WHAT THE TASK ASKS: Look through the material below and show every line with the word "query".

Segment Open

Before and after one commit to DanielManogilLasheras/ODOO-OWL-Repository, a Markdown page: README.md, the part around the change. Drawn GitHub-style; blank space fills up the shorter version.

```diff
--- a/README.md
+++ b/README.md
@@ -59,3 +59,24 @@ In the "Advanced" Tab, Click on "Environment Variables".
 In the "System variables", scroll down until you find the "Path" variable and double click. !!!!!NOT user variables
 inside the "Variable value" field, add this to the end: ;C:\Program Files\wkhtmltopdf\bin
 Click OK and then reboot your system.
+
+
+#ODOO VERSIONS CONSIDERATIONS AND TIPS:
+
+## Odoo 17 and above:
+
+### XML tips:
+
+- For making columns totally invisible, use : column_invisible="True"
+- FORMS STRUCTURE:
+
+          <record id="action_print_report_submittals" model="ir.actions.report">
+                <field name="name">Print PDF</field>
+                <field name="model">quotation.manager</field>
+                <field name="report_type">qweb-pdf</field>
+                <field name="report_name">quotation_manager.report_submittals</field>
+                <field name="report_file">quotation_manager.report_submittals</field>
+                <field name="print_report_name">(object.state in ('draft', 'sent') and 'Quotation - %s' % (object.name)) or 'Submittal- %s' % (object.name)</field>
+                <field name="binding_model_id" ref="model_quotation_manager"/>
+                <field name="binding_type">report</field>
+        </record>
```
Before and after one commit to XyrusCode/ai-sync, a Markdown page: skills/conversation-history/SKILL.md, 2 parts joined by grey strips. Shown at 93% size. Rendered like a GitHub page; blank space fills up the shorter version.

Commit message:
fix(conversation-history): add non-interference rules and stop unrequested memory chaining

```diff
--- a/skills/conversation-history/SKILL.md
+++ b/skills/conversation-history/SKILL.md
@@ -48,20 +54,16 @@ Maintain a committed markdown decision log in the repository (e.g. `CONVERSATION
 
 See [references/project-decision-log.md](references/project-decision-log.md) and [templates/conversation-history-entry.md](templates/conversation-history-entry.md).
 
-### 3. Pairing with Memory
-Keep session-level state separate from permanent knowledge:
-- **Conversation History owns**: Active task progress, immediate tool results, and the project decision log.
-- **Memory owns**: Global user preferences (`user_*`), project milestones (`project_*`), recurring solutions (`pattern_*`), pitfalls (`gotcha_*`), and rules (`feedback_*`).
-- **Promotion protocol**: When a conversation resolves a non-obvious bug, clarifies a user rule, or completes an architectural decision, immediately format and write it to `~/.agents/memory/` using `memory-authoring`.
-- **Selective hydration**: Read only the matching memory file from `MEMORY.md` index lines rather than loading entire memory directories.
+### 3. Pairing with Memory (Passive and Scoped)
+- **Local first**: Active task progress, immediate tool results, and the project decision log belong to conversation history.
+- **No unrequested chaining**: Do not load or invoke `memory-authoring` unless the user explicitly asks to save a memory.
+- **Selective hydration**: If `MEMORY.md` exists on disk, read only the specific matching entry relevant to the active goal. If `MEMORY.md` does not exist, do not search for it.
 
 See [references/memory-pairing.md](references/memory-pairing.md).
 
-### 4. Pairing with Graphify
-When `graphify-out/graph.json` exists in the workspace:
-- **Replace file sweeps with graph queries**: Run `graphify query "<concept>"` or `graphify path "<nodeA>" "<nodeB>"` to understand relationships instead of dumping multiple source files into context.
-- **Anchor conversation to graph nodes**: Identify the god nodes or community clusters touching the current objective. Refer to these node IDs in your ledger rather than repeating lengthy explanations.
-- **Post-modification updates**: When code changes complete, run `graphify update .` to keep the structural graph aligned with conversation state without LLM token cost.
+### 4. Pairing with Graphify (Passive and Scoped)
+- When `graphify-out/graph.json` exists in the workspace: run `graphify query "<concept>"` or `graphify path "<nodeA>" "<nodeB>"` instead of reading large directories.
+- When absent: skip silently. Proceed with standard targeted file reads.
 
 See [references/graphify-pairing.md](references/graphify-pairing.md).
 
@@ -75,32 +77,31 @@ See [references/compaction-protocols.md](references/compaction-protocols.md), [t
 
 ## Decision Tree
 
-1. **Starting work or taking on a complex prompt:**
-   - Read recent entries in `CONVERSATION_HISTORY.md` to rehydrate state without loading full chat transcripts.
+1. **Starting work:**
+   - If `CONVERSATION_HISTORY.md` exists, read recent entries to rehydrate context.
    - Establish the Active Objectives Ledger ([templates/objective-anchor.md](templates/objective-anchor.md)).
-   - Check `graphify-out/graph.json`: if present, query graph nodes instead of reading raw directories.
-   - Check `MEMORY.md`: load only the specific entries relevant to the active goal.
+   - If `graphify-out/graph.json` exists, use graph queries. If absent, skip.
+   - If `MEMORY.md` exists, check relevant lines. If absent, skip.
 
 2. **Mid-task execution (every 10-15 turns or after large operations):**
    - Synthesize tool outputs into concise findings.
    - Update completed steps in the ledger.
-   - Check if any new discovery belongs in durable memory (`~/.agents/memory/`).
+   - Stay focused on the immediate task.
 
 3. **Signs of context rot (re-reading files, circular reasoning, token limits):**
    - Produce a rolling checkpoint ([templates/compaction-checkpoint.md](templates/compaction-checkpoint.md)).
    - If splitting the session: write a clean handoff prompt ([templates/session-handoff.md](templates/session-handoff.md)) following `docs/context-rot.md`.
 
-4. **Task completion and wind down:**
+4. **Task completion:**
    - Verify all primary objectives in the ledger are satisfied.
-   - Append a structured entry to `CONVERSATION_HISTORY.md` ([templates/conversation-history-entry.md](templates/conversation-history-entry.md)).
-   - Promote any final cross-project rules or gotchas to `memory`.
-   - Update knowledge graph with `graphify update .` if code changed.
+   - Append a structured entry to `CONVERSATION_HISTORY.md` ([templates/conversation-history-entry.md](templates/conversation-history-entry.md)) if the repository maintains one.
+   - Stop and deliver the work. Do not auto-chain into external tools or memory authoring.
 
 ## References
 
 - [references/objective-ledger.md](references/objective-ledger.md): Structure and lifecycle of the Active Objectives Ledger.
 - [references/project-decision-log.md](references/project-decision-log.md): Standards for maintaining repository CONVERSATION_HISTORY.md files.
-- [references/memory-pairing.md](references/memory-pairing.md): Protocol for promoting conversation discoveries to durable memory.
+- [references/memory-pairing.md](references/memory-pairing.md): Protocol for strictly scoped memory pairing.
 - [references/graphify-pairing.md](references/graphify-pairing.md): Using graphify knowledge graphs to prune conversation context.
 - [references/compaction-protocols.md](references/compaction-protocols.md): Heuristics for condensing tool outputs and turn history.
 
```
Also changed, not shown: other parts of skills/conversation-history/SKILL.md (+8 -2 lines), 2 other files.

Segment Closed

ANSWER BELOW:
-- **Replace file sweeps with graph queries**: Run `graphify query "<concept>"` or `graphify path "<nodeA>" "<nodeB>"` to understand relationships instead of dumping multiple source files into context.
+- When `graphify-out/graph.json` exists in the workspace: run `graphify query "<concept>"` or `graphify path "<nodeA>" "<nodeB>"` instead of reading large directories.
-   - Check `graphify-out/graph.json`: if present, query graph nodes instead of reading raw directories.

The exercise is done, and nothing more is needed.